If you’ve ever Google searched or read about Yosemite National Park, you’ll know that two of the biggest, and most visited, landmarks are El Capitan and Half Dome. (If not, you know now!) On average, 4.5 million people flock to the park every year to catch a glimpse of these natural wonders. But what about the overlooked gems we so easily scurry past in our hasty rush to The Valley?
This November was my first time visiting Yosemite. Ever. It’s a BIG one on my bucket list, and movies like Free Solo and The Dawn Wall only helped my imagination to run rampant before arrival.
So naturally, I wanted to get to those gorgeous walls of granite as soon as possible. We zipped through the South Entrance, made a stop at the Mariposa Grove. From there on out, I had an all business attitude: get to the valley, stat! We only have one day and I want to see as much as possible!
Much to my dismay, my dad decided to pull off on the side of the road barely 15 minutes after entering the park. I couldn’t believe the audacity, especially seeing that we were visiting MY bucket list location. Who did he think we was, upsetting the scheduling of my meticulously planned itinerary? One day is not a lot of time in Yosemite National Park, people!
I huffed and puffed as he pulled the car over, so excited by the thought of what I would see in The Valley that I wasn’t too bothered about stopping on the road beforehand.
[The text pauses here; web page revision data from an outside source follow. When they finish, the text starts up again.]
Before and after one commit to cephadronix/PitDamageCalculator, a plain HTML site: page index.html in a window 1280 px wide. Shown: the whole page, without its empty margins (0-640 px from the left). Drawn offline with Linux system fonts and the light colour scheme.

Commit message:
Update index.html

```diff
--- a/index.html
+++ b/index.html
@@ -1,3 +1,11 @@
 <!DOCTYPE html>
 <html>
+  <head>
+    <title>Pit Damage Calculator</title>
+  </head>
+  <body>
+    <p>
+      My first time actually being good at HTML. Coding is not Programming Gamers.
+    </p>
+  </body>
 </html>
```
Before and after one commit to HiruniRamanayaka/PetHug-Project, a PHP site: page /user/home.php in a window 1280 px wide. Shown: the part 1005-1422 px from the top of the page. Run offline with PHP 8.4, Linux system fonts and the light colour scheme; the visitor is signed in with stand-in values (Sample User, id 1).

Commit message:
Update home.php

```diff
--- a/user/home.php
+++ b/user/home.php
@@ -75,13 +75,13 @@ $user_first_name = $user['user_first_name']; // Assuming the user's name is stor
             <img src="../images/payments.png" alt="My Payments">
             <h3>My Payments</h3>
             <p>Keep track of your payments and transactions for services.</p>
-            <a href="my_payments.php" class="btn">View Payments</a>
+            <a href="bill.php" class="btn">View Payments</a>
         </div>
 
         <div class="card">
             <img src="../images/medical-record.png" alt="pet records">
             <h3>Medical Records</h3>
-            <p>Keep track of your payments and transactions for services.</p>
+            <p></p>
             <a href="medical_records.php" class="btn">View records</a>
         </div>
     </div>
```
I reluctantly got out, not wanting to spend more time at this pull off than necessary.
A few picnic benches were scattered about the area, and the continuous hum of rushing water filled my ears. Might as well check out the river while I’m here, I thought, no point in wasting time.
Crystal clear water bubbled at a leisurely pace down the bank. If there weren’t ripples of movement or light glinting off the surface, I could have easily thought there was nothing there. Poking a daring finger into the stream, my skin was instantly greeted by the fresh sting of morning cold. Enough to take your breath away upon jumping in, but also to act as a quick reminder of the sensations of life. Yosemite in November will bring you back to nature, and the present moment.
Looking back from my river place, I saw the tree. I say ‘the tree’ because this is a tree I will never forget so long as I live. Sitting peacefully a few yards back from the river, morning light lit up the tree’s fading yellow leaves to make them look as if electricity were coursing through them (electrified the tree’s leaves). A light mist hung above the river and slightly crowded the air – just enough to make me feel like ‘something’ was there.
It took my breath away, and I couldn’t stop staring. How could anything be more magnificent than this moment?
What I didn’t realize in my haste was the blatantly obvious fact that beauty lies in every crevice and crack of this park, from the fall foliage on the ground, to the clear water of the meandering streams, to the shadows of centuries-old trees.
How silly I had been to think that what was right in front of me was less important than what lay ahead. I am here, right now, at Yosemite in November. Not farther down the road, or at tomorrow’s meeting. We are always exactly where we are, even if our minds are far away.
In many ways, I had disregarded all of my own practices in mindfulness. This moment seemed ‘less important’ to me because I held such high expectations for the future. I wanted to be THERE, ahead of time. Not here, now, where ‘the best things’ hadn’t happened yet. That was the reality I was creating in my head, which was a far cry from the untainted, spectacular reality I could be living by simply focusing on the present moment.
Low and behold, this very spot turned out to be one of my favorites in all of the park. I couldn’t tell you what it looks like at any other time of the year, but in that very November moment, my eyes and soul were forever grateful to be present and full of gratitude.
While the rest of my Yosemite trip lived up to and exceeded my expectations (how could it not?!), this particular location and moment will forever hold a special spot in my mind and heart. It taught me two major lessons.
One: to always appreciate the beauty of where I am, and the world around me.
And two, to remember that we are ALWAYS practicing the art of mindfulness. We are always right here, right now – but this is easy to forget. And it’s easy to be hard on ourselves when we realize we are not being mindful.
Which leads me to a BONUS! Lesson 3: to always treat myself with kindness and forgiveness. We could all use a bit more of that in our lives, don’t you think?
There are plenty of hidden gems to be found in Yosemite National Park. All you need to do is be present and look.